STUDY MATERIAL:
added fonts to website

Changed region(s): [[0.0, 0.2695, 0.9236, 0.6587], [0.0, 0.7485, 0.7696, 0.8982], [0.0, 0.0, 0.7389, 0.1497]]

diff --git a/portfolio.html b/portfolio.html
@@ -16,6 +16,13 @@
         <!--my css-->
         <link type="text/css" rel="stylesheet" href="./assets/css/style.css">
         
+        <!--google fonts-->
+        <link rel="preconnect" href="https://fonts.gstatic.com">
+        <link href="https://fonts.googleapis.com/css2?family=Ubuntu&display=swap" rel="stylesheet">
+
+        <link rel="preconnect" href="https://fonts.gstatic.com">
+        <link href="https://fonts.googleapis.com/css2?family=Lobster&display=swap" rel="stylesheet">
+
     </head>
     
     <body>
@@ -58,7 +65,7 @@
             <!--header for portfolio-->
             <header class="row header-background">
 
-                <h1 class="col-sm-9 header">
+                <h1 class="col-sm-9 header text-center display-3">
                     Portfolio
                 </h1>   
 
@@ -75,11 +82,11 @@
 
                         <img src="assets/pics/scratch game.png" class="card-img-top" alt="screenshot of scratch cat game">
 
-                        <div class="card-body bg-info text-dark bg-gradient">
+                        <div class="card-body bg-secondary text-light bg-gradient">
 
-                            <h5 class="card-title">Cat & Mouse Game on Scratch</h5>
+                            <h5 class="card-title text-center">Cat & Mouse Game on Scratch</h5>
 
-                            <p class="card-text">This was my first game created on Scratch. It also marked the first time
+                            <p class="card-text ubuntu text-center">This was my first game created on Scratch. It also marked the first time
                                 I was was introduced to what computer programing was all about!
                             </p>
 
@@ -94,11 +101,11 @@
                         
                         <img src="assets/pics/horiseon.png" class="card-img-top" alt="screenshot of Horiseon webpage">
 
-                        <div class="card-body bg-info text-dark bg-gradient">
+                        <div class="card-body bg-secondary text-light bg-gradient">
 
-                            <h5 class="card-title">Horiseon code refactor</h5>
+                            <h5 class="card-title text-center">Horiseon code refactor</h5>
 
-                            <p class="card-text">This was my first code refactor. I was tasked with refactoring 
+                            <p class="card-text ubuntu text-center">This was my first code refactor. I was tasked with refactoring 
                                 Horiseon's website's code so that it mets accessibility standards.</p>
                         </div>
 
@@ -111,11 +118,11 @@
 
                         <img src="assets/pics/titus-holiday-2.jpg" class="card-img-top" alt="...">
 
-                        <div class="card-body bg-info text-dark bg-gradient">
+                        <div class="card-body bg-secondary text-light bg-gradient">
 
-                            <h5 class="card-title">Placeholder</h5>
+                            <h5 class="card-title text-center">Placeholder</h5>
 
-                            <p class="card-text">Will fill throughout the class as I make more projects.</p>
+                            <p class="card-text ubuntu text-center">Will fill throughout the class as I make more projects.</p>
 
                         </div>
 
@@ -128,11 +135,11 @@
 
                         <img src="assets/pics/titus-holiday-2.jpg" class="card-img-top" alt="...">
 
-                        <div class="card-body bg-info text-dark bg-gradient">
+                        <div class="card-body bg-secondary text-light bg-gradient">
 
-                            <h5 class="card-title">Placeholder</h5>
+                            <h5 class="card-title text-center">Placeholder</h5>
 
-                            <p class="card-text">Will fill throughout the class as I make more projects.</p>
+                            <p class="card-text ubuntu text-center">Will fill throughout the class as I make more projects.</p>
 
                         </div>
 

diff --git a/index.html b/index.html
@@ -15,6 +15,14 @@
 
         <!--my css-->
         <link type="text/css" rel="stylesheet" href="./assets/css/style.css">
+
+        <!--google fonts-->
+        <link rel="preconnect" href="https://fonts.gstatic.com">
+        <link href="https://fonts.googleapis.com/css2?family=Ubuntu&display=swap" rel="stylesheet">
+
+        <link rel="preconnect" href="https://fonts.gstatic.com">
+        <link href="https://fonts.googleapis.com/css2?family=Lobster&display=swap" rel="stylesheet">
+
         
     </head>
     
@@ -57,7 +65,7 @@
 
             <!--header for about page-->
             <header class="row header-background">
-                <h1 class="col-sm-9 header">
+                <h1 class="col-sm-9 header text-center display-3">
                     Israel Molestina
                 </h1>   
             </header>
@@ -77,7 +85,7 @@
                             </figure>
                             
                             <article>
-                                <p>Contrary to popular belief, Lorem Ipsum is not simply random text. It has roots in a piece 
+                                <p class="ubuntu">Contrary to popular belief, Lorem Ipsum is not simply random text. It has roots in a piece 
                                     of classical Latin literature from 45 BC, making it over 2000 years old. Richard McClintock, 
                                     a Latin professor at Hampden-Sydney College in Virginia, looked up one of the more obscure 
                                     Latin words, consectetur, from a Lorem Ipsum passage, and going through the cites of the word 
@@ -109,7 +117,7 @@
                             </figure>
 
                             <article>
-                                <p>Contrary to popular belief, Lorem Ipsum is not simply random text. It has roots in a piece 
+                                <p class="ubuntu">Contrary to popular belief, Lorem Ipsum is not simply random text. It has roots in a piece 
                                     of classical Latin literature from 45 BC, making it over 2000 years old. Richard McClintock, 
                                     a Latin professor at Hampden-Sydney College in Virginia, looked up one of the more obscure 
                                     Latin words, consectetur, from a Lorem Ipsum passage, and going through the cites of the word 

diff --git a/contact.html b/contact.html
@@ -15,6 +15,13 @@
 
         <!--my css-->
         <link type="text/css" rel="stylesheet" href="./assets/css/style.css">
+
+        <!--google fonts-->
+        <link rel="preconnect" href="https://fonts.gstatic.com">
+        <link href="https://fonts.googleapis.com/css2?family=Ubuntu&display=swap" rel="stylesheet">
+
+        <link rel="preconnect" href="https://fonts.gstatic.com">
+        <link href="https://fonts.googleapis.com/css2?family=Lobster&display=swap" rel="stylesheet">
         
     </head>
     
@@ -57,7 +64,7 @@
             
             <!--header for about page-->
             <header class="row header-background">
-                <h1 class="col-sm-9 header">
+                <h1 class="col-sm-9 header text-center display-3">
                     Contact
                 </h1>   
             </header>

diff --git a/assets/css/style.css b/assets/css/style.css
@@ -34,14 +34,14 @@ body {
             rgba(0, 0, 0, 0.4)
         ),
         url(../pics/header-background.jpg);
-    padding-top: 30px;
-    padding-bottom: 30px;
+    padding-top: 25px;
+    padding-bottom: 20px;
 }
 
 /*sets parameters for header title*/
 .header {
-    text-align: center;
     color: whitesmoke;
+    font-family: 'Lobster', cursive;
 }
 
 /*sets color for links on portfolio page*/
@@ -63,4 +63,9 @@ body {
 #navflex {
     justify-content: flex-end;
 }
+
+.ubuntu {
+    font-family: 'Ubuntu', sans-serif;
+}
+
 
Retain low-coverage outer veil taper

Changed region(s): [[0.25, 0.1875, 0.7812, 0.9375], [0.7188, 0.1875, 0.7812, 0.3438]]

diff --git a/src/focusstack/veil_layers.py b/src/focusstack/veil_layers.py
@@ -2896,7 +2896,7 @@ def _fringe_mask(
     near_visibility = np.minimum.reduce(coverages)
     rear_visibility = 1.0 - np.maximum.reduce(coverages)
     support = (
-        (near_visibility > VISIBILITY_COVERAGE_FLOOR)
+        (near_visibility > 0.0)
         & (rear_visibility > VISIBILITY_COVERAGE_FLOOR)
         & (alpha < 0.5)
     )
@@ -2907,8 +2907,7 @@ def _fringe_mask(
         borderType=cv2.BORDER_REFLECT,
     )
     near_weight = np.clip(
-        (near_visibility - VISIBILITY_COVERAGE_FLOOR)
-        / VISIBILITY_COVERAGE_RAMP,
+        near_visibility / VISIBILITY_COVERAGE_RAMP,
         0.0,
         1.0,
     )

WORK INSTRUCTION: Copy out the material above in its entirety, exactly.

REPLY TO THE TASK:
added fonts to website

Changed region(s): [[0.0, 0.2695, 0.9236, 0.6587], [0.0, 0.7485, 0.7696, 0.8982], [0.0, 0.0, 0.7389, 0.1497]]

diff --git a/portfolio.html b/portfolio.html
@@ -16,6 +16,13 @@
         <!--my css-->
         <link type="text/css" rel="stylesheet" href="./assets/css/style.css">
         
+        <!--google fonts-->
+        <link rel="preconnect" href="https://fonts.gstatic.com">
+        <link href="https://fonts.googleapis.com/css2?family=Ubuntu&display=swap" rel="stylesheet">
+
+        <link rel="preconnect" href="https://fonts.gstatic.com">
+        <link href="https://fonts.googleapis.com/css2?family=Lobster&display=swap" rel="stylesheet">
+
     </head>
     
     <body>
@@ -58,7 +65,7 @@
             <!--header for portfolio-->
             <header class="row header-background">
 
-                <h1 class="col-sm-9 header">
+                <h1 class="col-sm-9 header text-center display-3">
                     Portfolio
                 </h1>   
 
@@ -75,11 +82,11 @@
 
                         <img src="assets/pics/scratch game.png" class="card-img-top" alt="screenshot of scratch cat game">
 
-                        <div class="card-body bg-info text-dark bg-gradient">
+                        <div class="card-body bg-secondary text-light bg-gradient">
 
-                            <h5 class="card-title">Cat & Mouse Game on Scratch</h5>
+                            <h5 class="card-title text-center">Cat & Mouse Game on Scratch</h5>
 
-                            <p class="card-text">This was my first game created on Scratch. It also marked the first time
+                            <p class="card-text ubuntu text-center">This was my first game created on Scratch. It also marked the first time
                                 I was was introduced to what computer programing was all about!
                             </p>
 
@@ -94,11 +101,11 @@
                         
                         <img src="assets/pics/horiseon.png" class="card-img-top" alt="screenshot of Horiseon webpage">
 
-                        <div class="card-body bg-info text-dark bg-gradient">
+                        <div class="card-body bg-secondary text-light bg-gradient">
 
-                            <h5 class="card-title">Horiseon code refactor</h5>
+                            <h5 class="card-title text-center">Horiseon code refactor</h5>
 
-                            <p class="card-text">This was my first code refactor. I was tasked with refactoring 
+                            <p class="card-text ubuntu text-center">This was my first code refactor. I was tasked with refactoring 
                                 Horiseon's website's code so that it mets accessibility standards.</p>
                         </div>
 
@@ -111,11 +118,11 @@
 
                         <img src="assets/pics/titus-holiday-2.jpg" class="card-img-top" alt="...">
 
-                        <div class="card-body bg-info text-dark bg-gradient">
+                        <div class="card-body bg-secondary text-light bg-gradient">
 
-                            <h5 class="card-title">Placeholder</h5>
+                            <h5 class="card-title text-center">Placeholder</h5>
 
-                            <p class="card-text">Will fill throughout the class as I make more projects.</p>
+                            <p class="card-text ubuntu text-center">Will fill throughout the class as I make more projects.</p>
 
                         </div>
 
@@ -128,11 +135,11 @@
 
                         <img src="assets/pics/titus-holiday-2.jpg" class="card-img-top" alt="...">
 
-                        <div class="card-body bg-info text-dark bg-gradient">
+                        <div class="card-body bg-secondary text-light bg-gradient">
 
-                            <h5 class="card-title">Placeholder</h5>
+                            <h5 class="card-title text-center">Placeholder</h5>
 
-                            <p class="card-text">Will fill throughout the class as I make more projects.</p>
+                            <p class="card-text ubuntu text-center">Will fill throughout the class as I make more projects.</p>
 
                         </div>
 

diff --git a/index.html b/index.html
@@ -15,6 +15,14 @@
 
         <!--my css-->
         <link type="text/css" rel="stylesheet" href="./assets/css/style.css">
+
+        <!--google fonts-->
+        <link rel="preconnect" href="https://fonts.gstatic.com">
+        <link href="https://fonts.googleapis.com/css2?family=Ubuntu&display=swap" rel="stylesheet">
+
+        <link rel="preconnect" href="https://fonts.gstatic.com">
+        <link href="https://fonts.googleapis.com/css2?family=Lobster&display=swap" rel="stylesheet">
+
         
     </head>
     
@@ -57,7 +65,7 @@
 
             <!--header for about page-->
             <header class="row header-background">
-                <h1 class="col-sm-9 header">
+                <h1 class="col-sm-9 header text-center display-3">
                     Israel Molestina
                 </h1>   
             </header>
@@ -77,7 +85,7 @@
                             </figure>
                             
                             <article>
-                                <p>Contrary to popular belief, Lorem Ipsum is not simply random text. It has roots in a piece 
+                                <p class="ubuntu">Contrary to popular belief, Lorem Ipsum is not simply random text. It has roots in a piece 
                                     of classical Latin literature from 45 BC, making it over 2000 years old. Richard McClintock, 
                                     a Latin professor at Hampden-Sydney College in Virginia, looked up one of the more obscure 
                                     Latin words, consectetur, from a Lorem Ipsum passage, and going through the cites of the word 
@@ -109,7 +117,7 @@
                             </figure>
 
                             <article>
-                                <p>Contrary to popular belief, Lorem Ipsum is not simply random text. It has roots in a piece 
+                                <p class="ubuntu">Contrary to popular belief, Lorem Ipsum is not simply random text. It has roots in a piece 
                                     of classical Latin literature from 45 BC, making it over 2000 years old. Richard McClintock, 
                                     a Latin professor at Hampden-Sydney College in Virginia, looked up one of the more obscure 
                                     Latin words, consectetur, from a Lorem Ipsum passage, and going through the cites of the word 

diff --git a/contact.html b/contact.html
@@ -15,6 +15,13 @@
 
         <!--my css-->
         <link type="text/css" rel="stylesheet" href="./assets/css/style.css">
+
+        <!--google fonts-->
+        <link rel="preconnect" href="https://fonts.gstatic.com">
+        <link href="https://fonts.googleapis.com/css2?family=Ubuntu&display=swap" rel="stylesheet">
+
+        <link rel="preconnect" href="https://fonts.gstatic.com">
+        <link href="https://fonts.googleapis.com/css2?family=Lobster&display=swap" rel="stylesheet">
         
     </head>
     
@@ -57,7 +64,7 @@
             
             <!--header for about page-->
             <header class="row header-background">
-                <h1 class="col-sm-9 header">
+                <h1 class="col-sm-9 header text-center display-3">
                     Contact
                 </h1>   
             </header>

diff --git a/assets/css/style.css b/assets/css/style.css
@@ -34,14 +34,14 @@ body {
             rgba(0, 0, 0, 0.4)
         ),
         url(../pics/header-background.jpg);
-    padding-top: 30px;
-    padding-bottom: 30px;
+    padding-top: 25px;
+    padding-bottom: 20px;
 }
 
 /*sets parameters for header title*/
 .header {
-    text-align: center;
     color: whitesmoke;
+    font-family: 'Lobster', cursive;
 }
 
 /*sets color for links on portfolio page*/
@@ -63,4 +63,9 @@ body {
 #navflex {
     justify-content: flex-end;
 }
+
+.ubuntu {
+    font-family: 'Ubuntu', sans-serif;
+}
+
 
Retain low-coverage outer veil taper

Changed region(s): [[0.25, 0.1875, 0.7812, 0.9375], [0.7188, 0.1875, 0.7812, 0.3438]]

diff --git a/src/focusstack/veil_layers.py b/src/focusstack/veil_layers.py
@@ -2896,7 +2896,7 @@ def _fringe_mask(
     near_visibility = np.minimum.reduce(coverages)
     rear_visibility = 1.0 - np.maximum.reduce(coverages)
     support = (
-        (near_visibility > VISIBILITY_COVERAGE_FLOOR)
+        (near_visibility > 0.0)
         & (rear_visibility > VISIBILITY_COVERAGE_FLOOR)
         & (alpha < 0.5)
     )
@@ -2907,8 +2907,7 @@ def _fringe_mask(
         borderType=cv2.BORDER_REFLECT,
     )
     near_weight = np.clip(
-        (near_visibility - VISIBILITY_COVERAGE_FLOOR)
-        / VISIBILITY_COVERAGE_RAMP,
+        near_visibility / VISIBILITY_COVERAGE_RAMP,
         0.0,
         1.0,
     )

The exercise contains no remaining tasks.